This is a gorgeous film, featuring beautifully nuanced performances from the two leads and gifted with some sumptuous cinematography. It’s a strikingly feminist story, clearly demonstrating the unfairness of womanhood in the 18th century. But it’s strongest suit is in the depiction of an artist at work, as Marian gradually builds her images from rough lines in charcoal to the finished product. There’s also a stunning set piece where we fully understand the full meaning of that unwieldy title and also a bitter-sweet coda that drives the film’s powerful message straight to the heart.

Curzon Home Cinema is surely the place to procure your cinematic fix.

4.6 stars

Philip Caveney

The Cat Returns


When the world goes mad, when cinemas across the UK close their doors, and when all major film releases are pushed back for months, what does a movie reviewer do for entertainment? Well, the recent rash of Studio Ghibli films, streamed on Netflix, seems a promising source to explore.

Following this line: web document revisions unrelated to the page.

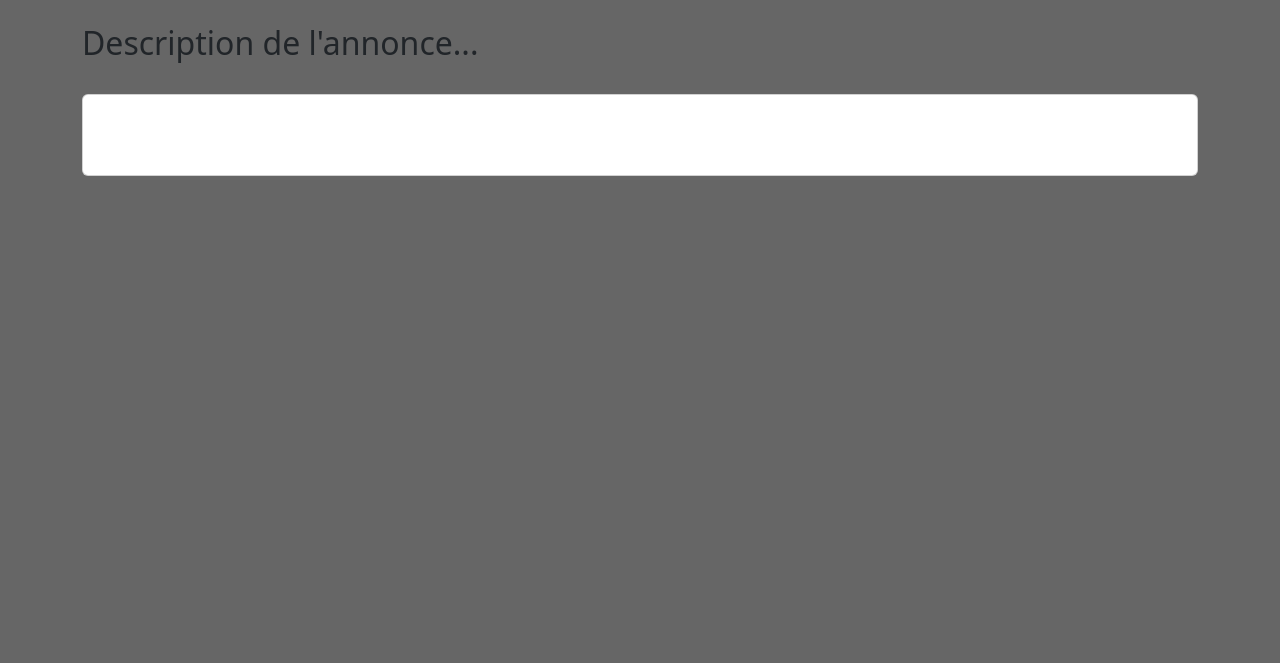
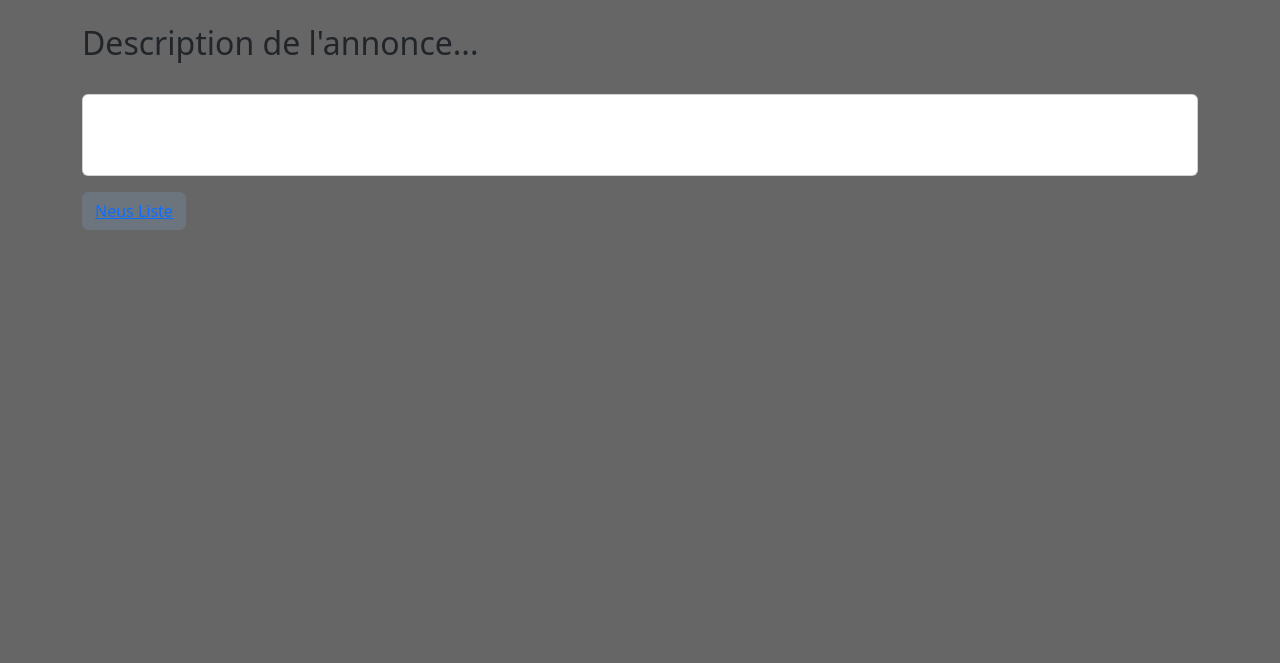
Before and after one commit to C-Iahny/mksd, a Django app: template mksd/templates/neuigkeit_detail.html in a window 1280 px wide. Shown: the part 66-729 px from the top of the page. Run offline with Django 3.2, Linux system fonts and the light colour scheme; the template is opened without the code that fills it, so the values that code supplies are empty; some libraries are stand-ins or nearby versions.

Commit message:
Update neuigkeit_detail.html

```diff
--- a/mksd/templates/neuigkeit_detail.html
+++ b/mksd/templates/neuigkeit_detail.html
@@ -28,7 +28,7 @@
 		    </div>
 		  </div>
 		</div>
-
+<button class="btn btn-secondary"><a href="{% url 'neuigkeit_list' %}">Neus Liste</a></button>
 </div>
 
 
```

We’ve seen many of the big hitters, of course, but here’s something we missed on its first release in 2002. Directed by Hiroyuki Morita (who directed Akira and The Ghost in the Shell), The Cat Returns tells the story of Haru (Chizuru Ikewaki), a shy seventeen-year-old schoolgirl, whose life is completely upended when she saves a cat from being run over by a truck. It turns out that he’s no ordinary moggie, but Prince Lune (Takayuki Yamada), the heir to the magical Cat Kingdom. What’s more, he’s determined to reward Haru for her good deed, even though showering her with mice isn’t as well-received as he expects.

This features the usual enchanting hand-drawn animation and a storyline that owes more than a passing debt to Alice in Wonderland – indeed, there are whole sequences here that pay homage to Lewis Carroll’s most famous book and the similarities are too marked to be accidental. While Alice finds her way to Wonderland by following a white rabbit, Haru follows podgy white cat, Muta (Tetsu Watanabe), and ends up in an equally bewildering destination.

Much like that story, the plot here meanders into some very eccentric backwaters and doesn’t make very much sense, but that’s not really a problem. I love the character of Baron (Yoshihiko Hakamada), a super-cool cat who sports a sharp suit and bowler hat and has more than a dash of 007 about him – and Tetsurô Tanba’s Cat King is also entertaining, a clumsy buffoon, intent on marrying his son off to Haru (I know, weird, right?).

While The Cat Returns may not be top flight Ghibli, it’s nonetheless quirky and inventive enough to make an hour and fifteen minutes pass in the blink of a cat’s eye. And right now, that’s a bonus.

3.5 stars

Philip Caveney